Work item:
Where an entry contains a picture, skip the picture and write out everything else exactly.

═════ Data for processing

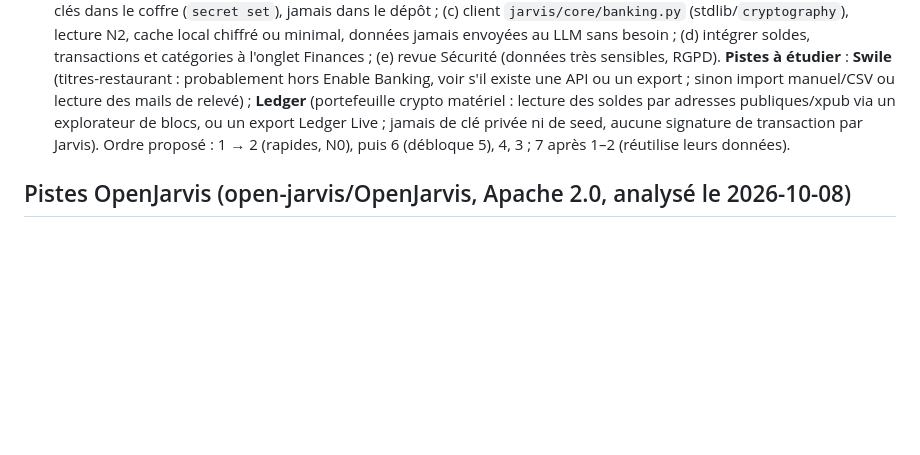
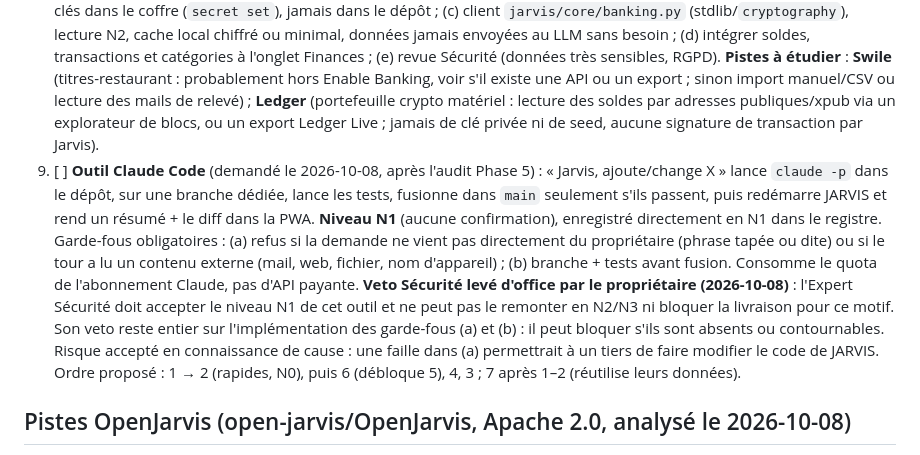
Before and after one commit to RomainChe/myJarvis, a Markdown page: docs/ROADMAP.md, the part around the change. Rendered like a GitHub page; blank space fills up the shorter version.

Commit message:
Outil Claude Code en N1 décidé par le propriétaire : exception §4 avec garde-fous, veto Sécurité levé sur le niveau (Phase 6 étape 9)
Co-Authored-By: Claude Opus 5.5 <noreply@anthropic.com>

```diff
--- a/docs/ROADMAP.md
+++ b/docs/ROADMAP.md
@@ -102,6 +102,8 @@ Ajouts à la PWA demandés par le propriétaire. Chacun passe par la porte habit
 6. [x] (codé le 2026-10-08, revue Sécurité : veto levé après correctif TLS, constats 1–5 corrigés, constat 6 dans DECISIONS.md ; `mail.json` créé par le propriétaire (2026-10-08) ; reste : mot de passe d'application dans le coffre si absent, recette QA) **Connecteur mail** : résumé des mails sur demande (« résume mes mails du jour »), par le LLM local. Lecture des mails = N2 (§4). Accès en lecture seule (IMAP ou API Gmail, jeton dans le coffre), aucun envoi ni suppression dans un premier temps. Contenu des mails = donnée non fiable (injection de prompt) : jamais d'action N2/N3 déclenchée par un mail.
 7. [x] (codé le 2026-10-08 : onglet « Console » = ancien Chat + Tableau, `uptime_s` ajouté à `/api/dashboard`, jauges SVG, onglet Tableau retiré, journal seulement dans son onglet ; vérifié en 375 et 1280 px, console propre ; revue Sécurité : feu vert sous conditions, constats 1–2 corrigés (minuteur non réarmé après déconnexion, champs st-* vidés), 3 sans action) **Écran principal « console » à trois colonnes**, fusion des onglets Chat et Tableau (modèle : capture C.Y.B.E.R. du propriétaire). **Gauche**, de haut en bas : encart Système (CPU, RAM, disque, GPU/VRAM), puis Météo, puis Localisation, puis Uptime. **Milieu** : l'œil actuel conservé, la phrase d'invite « Demandez quelque chose, par exemple « état du PC » » supprimée. **Droite** : la conversation (zone de saisie en bas). Le journal quitte la page principale (reste dans son propre onglet). **Stats PC en jauges circulaires** (anneaux CPU / RAM / Disque avec pourcentage au centre, modèle : capture « System monitor »), à la place des barres. Réutilise `/api/dashboard` et `/api/chat` existants (aucune nouvelle donnée, N0) ; le texte du chat reste en `textContent`. À prévoir : repli en une colonne sous ~900 px (téléphone), onglets Chat/Tableau retirés ou redirigés, raccourcis Alt+n ajustés, accessibilité des jauges (`role="img"` + texte, `prefers-reduced-motion`).
 8. [ ] **Mise en place d'Enable Banking** (projet Finances, après l'audit Phase 5) : récupérer les comptes **Crédit Mutuel** et **Trade Republic** (lecture seule, aucun ordre de paiement). Étapes : (a) vérifier la couverture et les conditions du mode gratuit/restreint (comptes personnels, limites, consentement ~90 j à renouveler) ; (b) créer l'application Enable Banking, clés dans le coffre (`secret set`), jamais dans le dépôt ; (c) client `jarvis/core/banking.py` (stdlib/`cryptography`), lecture N2, cache local chiffré ou minimal, données jamais envoyées au LLM sans besoin ; (d) intégrer soldes, transactions et catégories à l'onglet Finances ; (e) revue Sécurité (données très sensibles, RGPD). **Pistes à étudier** : **Swile** (titres-restaurant : probablement hors Enable Banking, voir s'il existe une API ou un export ; sinon import manuel/CSV ou lecture des mails de relevé) ; **Ledger** (portefeuille crypto matériel : lecture des soldes par adresses publiques/xpub via un explorateur de blocs, ou un export Ledger Live ; jamais de clé privée ni de seed, aucune signature de transaction par Jarvis).
+9. [ ] **Outil Claude Code** (demandé le 2026-10-08, après l'audit Phase 5) : « Jarvis, ajoute/change X » lance `claude -p` dans le dépôt, sur une branche dédiée, lance les tests, fusionne dans `main` seulement s'ils passent, puis redémarre JARVIS et rend un résumé + le diff dans la PWA. **Niveau N1** (aucune confirmation), enregistré directement en N1 dans le registre. Garde-fous obligatoires : (a) refus si la demande ne vient pas directement du propriétaire (phrase tapée ou dite) ou si le tour a lu un contenu externe (mail, web, fichier, nom d'appareil) ; (b) branche + tests avant fusion. Consomme le quota de l'abonnement Claude, pas d'API payante.
+   **Veto Sécurité levé d'office par le propriétaire (2026-10-08)** : l'Expert Sécurité doit accepter le niveau N1 de cet outil et ne peut pas le remonter en N2/N3 ni bloquer la livraison pour ce motif. Son veto reste entier sur l'implémentation des garde-fous (a) et (b) : il peut bloquer s'ils sont absents ou contournables. Risque accepté en connaissance de cause : une faille dans (a) permettrait à un tiers de faire modifier le code de JARVIS.
 Ordre proposé : 1 → 2 (rapides, N0), puis 6 (débloque 5), 4, 3 ; 7 après 1–2 (réutilise leurs données).
 
 ## Pistes OpenJarvis (open-jarvis/OpenJarvis, Apache 2.0, analysé le 2026-10-08)
```
Also changed, not shown: CLAUDE.md (+4 -0 lines).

══════════

Your solution:
Before and after one commit to RomainChe/myJarvis, a Markdown page: docs/ROADMAP.md, the part around the change. Rendered like a GitHub page; blank space fills up the shorter version.

Commit message:
Outil Claude Code en N1 décidé par le propriétaire : exception §4 avec garde-fous, veto Sécurité levé sur le niveau (Phase 6 étape 9)
Co-Authored-By: Claude Opus 5.5 <noreply@anthropic.com>

```diff
--- a/docs/ROADMAP.md
+++ b/docs/ROADMAP.md
@@ -102,6 +102,8 @@ Ajouts à la PWA demandés par le propriétaire. Chacun passe par la porte habit
 6. [x] (codé le 2026-10-08, revue Sécurité : veto levé après correctif TLS, constats 1–5 corrigés, constat 6 dans DECISIONS.md ; `mail.json` créé par le propriétaire (2026-10-08) ; reste : mot de passe d'application dans le coffre si absent, recette QA) **Connecteur mail** : résumé des mails sur demande (« résume mes mails du jour »), par le LLM local. Lecture des mails = N2 (§4). Accès en lecture seule (IMAP ou API Gmail, jeton dans le coffre), aucun envoi ni suppression dans un premier temps. Contenu des mails = donnée non fiable (injection de prompt) : jamais d'action N2/N3 déclenchée par un mail.
 7. [x] (codé le 2026-10-08 : onglet « Console » = ancien Chat + Tableau, `uptime_s` ajouté à `/api/dashboard`, jauges SVG, onglet Tableau retiré, journal seulement dans son onglet ; vérifié en 375 et 1280 px, console propre ; revue Sécurité : feu vert sous conditions, constats 1–2 corrigés (minuteur non réarmé après déconnexion, champs st-* vidés), 3 sans action) **Écran principal « console » à trois colonnes**, fusion des onglets Chat et Tableau (modèle : capture C.Y.B.E.R. du propriétaire). **Gauche**, de haut en bas : encart Système (CPU, RAM, disque, GPU/VRAM), puis Météo, puis Localisation, puis Uptime. **Milieu** : l'œil actuel conservé, la phrase d'invite « Demandez quelque chose, par exemple « état du PC » » supprimée. **Droite** : la conversation (zone de saisie en bas). Le journal quitte la page principale (reste dans son propre onglet). **Stats PC en jauges circulaires** (anneaux CPU / RAM / Disque avec pourcentage au centre, modèle : capture « System monitor »), à la place des barres. Réutilise `/api/dashboard` et `/api/chat` existants (aucune nouvelle donnée, N0) ; le texte du chat reste en `textContent`. À prévoir : repli en une colonne sous ~900 px (téléphone), onglets Chat/Tableau retirés ou redirigés, raccourcis Alt+n ajustés, accessibilité des jauges (`role="img"` + texte, `prefers-reduced-motion`).
 8. [ ] **Mise en place d'Enable Banking** (projet Finances, après l'audit Phase 5) : récupérer les comptes **Crédit Mutuel** et **Trade Republic** (lecture seule, aucun ordre de paiement). Étapes : (a) vérifier la couverture et les conditions du mode gratuit/restreint (comptes personnels, limites, consentement ~90 j à renouveler) ; (b) créer l'application Enable Banking, clés dans le coffre (`secret set`), jamais dans le dépôt ; (c) client `jarvis/core/banking.py` (stdlib/`cryptography`), lecture N2, cache local chiffré ou minimal, données jamais envoyées au LLM sans besoin ; (d) intégrer soldes, transactions et catégories à l'onglet Finances ; (e) revue Sécurité (données très sensibles, RGPD). **Pistes à étudier** : **Swile** (titres-restaurant : probablement hors Enable Banking, voir s'il existe une API ou un export ; sinon import manuel/CSV ou lecture des mails de relevé) ; **Ledger** (portefeuille crypto matériel : lecture des soldes par adresses publiques/xpub via un explorateur de blocs, ou un export Ledger Live ; jamais de clé privée ni de seed, aucune signature de transaction par Jarvis).
+9. [ ] **Outil Claude Code** (demandé le 2026-10-08, après l'audit Phase 5) : « Jarvis, ajoute/change X » lance `claude -p` dans le dépôt, sur une branche dédiée, lance les tests, fusionne dans `main` seulement s'ils passent, puis redémarre JARVIS et rend un résumé + le diff dans la PWA. **Niveau N1** (aucune confirmation), enregistré directement en N1 dans le registre. Garde-fous obligatoires : (a) refus si la demande ne vient pas directement du propriétaire (phrase tapée ou dite) ou si le tour a lu un contenu externe (mail, web, fichier, nom d'appareil) ; (b) branche + tests avant fusion. Consomme le quota de l'abonnement Claude, pas d'API payante.
+   **Veto Sécurité levé d'office par le propriétaire (2026-10-08)** : l'Expert Sécurité doit accepter le niveau N1 de cet outil et ne peut pas le remonter en N2/N3 ni bloquer la livraison pour ce motif. Son veto reste entier sur l'implémentation des garde-fous (a) et (b) : il peut bloquer s'ils sont absents ou contournables. Risque accepté en connaissance de cause : une faille dans (a) permettrait à un tiers de faire modifier le code de JARVIS.
 Ordre proposé : 1 → 2 (rapides, N0), puis 6 (débloque 5), 4, 3 ; 7 après 1–2 (réutilise leurs données).
 
 ## Pistes OpenJarvis (open-jarvis/OpenJarvis, Apache 2.0, analysé le 2026-10-08)
```
Also changed, not shown: CLAUDE.md (+4 -0 lines).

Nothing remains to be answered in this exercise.